- Compounds Containing sp2 C—X Bond: Vinylic halides and Aryl halides.
Methods of Preparation
- From Alcohol: Alkyl chloride is prepared by either passing dry hydrogen chloride gas through a solution of alcohol or by simply heating a solution of alcohol in concentrated aqueous acid.
- From Hydrocarbons: By free radical halogenation (chlorination or bromination) of Alkanes, electrophilic substitution of arenes with chlorine and bromine and Sandmeyer’s reaction.
- From Alkenes: Addition of hydrogen halides and halogens
- Halogen Exchange: Finkelstein reaction (Reaction of alkyl chloride/bromide) with NaI in dry acetone to give out Alkyl iodides.
- Reaction of Haloalkanes: Nucleophilic substitution, Elimination reactions and Reaction with metals.
- Reactions of Haloarenes: Nucleophilic substitution, Electrophilic substitution reactions and Reaction with metals (Wurtz-Fittig reaction and Fittig reaction)
In class 12 Organic Chemistry, you will study several polyhalogen compounds like chloroform, iodoform, dichloromethane, carbon tetrachloride, freon and DDT (Dichlorodiphenyltrichloroethane) have many industrial applications. However, some of these cannot be decomposed easily resulting in depletion of the ozone layer and increasing environmental hazards.
Organic Chemistry: Alcohols, Phenols and Ethers
Classification of Alcohols, Phenols and Ethers
- Mono, Di, Tri or Polyhydric Compounds
Monohydric alcohols in class 12 Organic Chemistry can be further classified into:
Compounds containing C sp3—OH Bond: Primary, secondary and tertiary alcohols, Allylic alcohols and Benzylic alcohols
Compounds containing Csp2—OH Bond: Vinylic alcohol and Phenols
Ethers are classified as simple or symmetrical and mixed or unsymmetrical.
Methods of Preparation
Preparation of Alcohols from
- Alkenes: By acid catalysed hydration and hydroboration–oxidation
- Carbonyl Compounds: By reduction of aldehydes and ketones and reduction of carboxylic acids and esters
- Grignard Reagents
Preparation of Phenols from
- Benzenesulphonic Acid
- Diazonium Salts
- Cumene (Isopropylbenzene)
Preparation of Ethers by
- Dehydration of Alcohols
- Williamson Synthesis
- Reactions involving Cleavage of O—H Bond: Acidity of Alcohols and Phenols and Esterification

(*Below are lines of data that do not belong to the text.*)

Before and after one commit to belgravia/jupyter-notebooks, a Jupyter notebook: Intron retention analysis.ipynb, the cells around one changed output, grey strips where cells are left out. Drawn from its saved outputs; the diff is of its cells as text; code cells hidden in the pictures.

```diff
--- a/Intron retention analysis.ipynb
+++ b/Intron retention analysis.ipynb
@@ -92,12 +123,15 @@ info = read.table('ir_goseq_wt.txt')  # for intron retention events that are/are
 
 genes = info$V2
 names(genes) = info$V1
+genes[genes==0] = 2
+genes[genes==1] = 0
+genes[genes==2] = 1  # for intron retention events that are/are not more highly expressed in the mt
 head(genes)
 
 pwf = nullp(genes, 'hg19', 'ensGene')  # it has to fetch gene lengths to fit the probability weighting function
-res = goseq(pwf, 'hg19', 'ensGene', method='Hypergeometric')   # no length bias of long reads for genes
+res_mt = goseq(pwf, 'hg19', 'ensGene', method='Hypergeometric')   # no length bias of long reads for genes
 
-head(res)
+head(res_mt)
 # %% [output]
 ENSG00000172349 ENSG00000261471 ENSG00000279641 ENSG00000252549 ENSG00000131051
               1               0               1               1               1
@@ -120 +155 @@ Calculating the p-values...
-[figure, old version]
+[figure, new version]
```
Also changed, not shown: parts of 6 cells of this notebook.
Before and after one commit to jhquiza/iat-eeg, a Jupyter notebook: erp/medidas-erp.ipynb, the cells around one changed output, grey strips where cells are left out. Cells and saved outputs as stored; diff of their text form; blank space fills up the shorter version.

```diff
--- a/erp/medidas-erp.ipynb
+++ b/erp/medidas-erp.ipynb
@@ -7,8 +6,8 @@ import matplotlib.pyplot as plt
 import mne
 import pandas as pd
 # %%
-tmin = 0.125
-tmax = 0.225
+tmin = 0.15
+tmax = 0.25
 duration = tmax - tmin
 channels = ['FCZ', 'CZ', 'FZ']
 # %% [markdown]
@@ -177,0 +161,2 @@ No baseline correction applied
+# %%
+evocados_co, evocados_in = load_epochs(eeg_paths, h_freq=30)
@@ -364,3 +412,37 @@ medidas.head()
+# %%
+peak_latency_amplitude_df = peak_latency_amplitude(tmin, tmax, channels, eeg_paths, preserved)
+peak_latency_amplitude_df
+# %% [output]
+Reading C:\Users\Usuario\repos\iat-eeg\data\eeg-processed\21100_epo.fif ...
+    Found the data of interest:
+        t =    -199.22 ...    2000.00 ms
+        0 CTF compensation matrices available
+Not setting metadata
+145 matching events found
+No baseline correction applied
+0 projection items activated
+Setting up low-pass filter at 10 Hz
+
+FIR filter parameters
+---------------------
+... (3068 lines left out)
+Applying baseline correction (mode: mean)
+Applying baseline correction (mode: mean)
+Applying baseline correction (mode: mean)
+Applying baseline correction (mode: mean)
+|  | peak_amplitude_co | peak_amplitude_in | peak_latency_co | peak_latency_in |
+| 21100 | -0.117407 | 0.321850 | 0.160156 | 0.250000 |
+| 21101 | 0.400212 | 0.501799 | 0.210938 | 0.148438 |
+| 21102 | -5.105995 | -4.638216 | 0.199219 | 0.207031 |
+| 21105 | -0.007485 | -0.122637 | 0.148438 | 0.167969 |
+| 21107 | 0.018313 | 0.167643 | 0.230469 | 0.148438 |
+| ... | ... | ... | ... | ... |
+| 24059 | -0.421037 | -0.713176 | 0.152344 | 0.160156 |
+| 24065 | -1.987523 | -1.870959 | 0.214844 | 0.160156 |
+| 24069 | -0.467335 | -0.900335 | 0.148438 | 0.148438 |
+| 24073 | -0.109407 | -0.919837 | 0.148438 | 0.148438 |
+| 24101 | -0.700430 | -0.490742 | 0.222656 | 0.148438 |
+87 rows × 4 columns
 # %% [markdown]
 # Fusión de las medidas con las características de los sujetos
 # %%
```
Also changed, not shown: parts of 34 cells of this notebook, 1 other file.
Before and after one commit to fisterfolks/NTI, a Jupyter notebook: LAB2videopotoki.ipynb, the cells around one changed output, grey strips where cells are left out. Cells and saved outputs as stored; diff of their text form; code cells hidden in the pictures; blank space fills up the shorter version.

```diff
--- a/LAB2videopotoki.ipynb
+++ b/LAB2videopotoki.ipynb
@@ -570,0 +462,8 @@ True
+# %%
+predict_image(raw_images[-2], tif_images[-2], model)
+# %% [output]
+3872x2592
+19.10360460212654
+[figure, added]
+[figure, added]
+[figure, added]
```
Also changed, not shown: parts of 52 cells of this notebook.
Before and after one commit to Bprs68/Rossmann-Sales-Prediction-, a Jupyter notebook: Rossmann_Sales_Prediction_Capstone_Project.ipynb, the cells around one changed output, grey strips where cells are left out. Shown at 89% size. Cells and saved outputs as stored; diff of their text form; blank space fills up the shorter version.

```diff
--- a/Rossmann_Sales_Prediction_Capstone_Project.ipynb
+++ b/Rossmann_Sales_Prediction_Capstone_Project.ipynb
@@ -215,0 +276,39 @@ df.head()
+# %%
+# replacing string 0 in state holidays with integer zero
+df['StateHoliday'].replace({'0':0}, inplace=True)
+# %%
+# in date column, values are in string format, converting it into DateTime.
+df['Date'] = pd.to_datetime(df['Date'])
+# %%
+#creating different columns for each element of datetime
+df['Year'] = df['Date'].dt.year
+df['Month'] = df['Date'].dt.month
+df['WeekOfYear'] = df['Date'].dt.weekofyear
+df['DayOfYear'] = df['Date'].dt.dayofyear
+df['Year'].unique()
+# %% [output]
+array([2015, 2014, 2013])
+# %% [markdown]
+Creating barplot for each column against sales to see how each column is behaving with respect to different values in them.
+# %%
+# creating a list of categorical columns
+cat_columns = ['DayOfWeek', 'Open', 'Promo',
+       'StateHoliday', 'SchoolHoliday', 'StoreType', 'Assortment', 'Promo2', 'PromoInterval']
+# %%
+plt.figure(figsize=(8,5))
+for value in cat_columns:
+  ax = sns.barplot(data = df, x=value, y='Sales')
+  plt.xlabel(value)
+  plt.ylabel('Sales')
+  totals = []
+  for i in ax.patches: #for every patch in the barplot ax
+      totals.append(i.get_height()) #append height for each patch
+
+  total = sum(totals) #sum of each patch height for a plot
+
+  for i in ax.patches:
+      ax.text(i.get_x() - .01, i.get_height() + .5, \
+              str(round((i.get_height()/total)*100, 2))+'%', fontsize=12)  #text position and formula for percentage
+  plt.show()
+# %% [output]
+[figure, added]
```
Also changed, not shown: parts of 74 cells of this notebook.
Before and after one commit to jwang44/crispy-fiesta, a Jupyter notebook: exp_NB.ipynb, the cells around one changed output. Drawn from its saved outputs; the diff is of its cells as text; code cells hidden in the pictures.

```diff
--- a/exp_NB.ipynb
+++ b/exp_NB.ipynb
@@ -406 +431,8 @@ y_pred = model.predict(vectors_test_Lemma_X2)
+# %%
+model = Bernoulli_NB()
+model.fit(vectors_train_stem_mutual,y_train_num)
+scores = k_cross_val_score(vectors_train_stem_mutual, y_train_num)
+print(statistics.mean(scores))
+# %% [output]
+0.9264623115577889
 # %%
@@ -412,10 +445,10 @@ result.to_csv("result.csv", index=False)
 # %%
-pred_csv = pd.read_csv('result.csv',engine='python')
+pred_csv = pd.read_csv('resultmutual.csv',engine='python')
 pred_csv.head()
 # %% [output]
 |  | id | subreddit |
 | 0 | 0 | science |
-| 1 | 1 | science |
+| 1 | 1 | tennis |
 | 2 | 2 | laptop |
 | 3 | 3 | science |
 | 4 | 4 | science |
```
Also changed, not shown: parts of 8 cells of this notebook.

- Reactions involving Cleavage of C—O Bond in Alcohols: Reaction with hydrogen halides, Reaction with phosphorus trihalides, Dehydration Oxidation
- Reactions of Phenols: Electrophilic aromatic substitution, Kolbe’s reaction, Reimer-Tiemann reaction, Reaction of phenol with zinc dust, Oxidation
- Cleavage of C–O Bond in Ethers
- Electrophilic Substitution: Halogenation, Friedel-Crafts reaction and Nitration
Organic Chemistry: Aldehydes, Ketones and Carboxylic Acid
Methods of Preparation
Preparation of Aldehydes and Ketones by
- Oxidation of Alcohols
- Dehydrogenation of Alcohols
- Hydrocarbon: Ozonolysis of Alkenes and Hydration of Alkynes
Preparation of Aldehydes from
- Acyl Chloride (acid chloride)
- Nitriles and Esters: Stephen Reaction
- Hydrocarbons: Oxidation of Methylbenzene, Estard Reaction, Side-chain chlorination followed by hydrolysis and Gatterman – Koch reaction
Preparation of Ketones from
- Acyl Chlorides
- Benzene or Substituted Benzenes: Friedel-Crafts acylation Reaction
Preparation of Carboxylic Acids from
- Primary Alcohols and Aldehydes
- Nitriles and Amides
- Grignard Reagents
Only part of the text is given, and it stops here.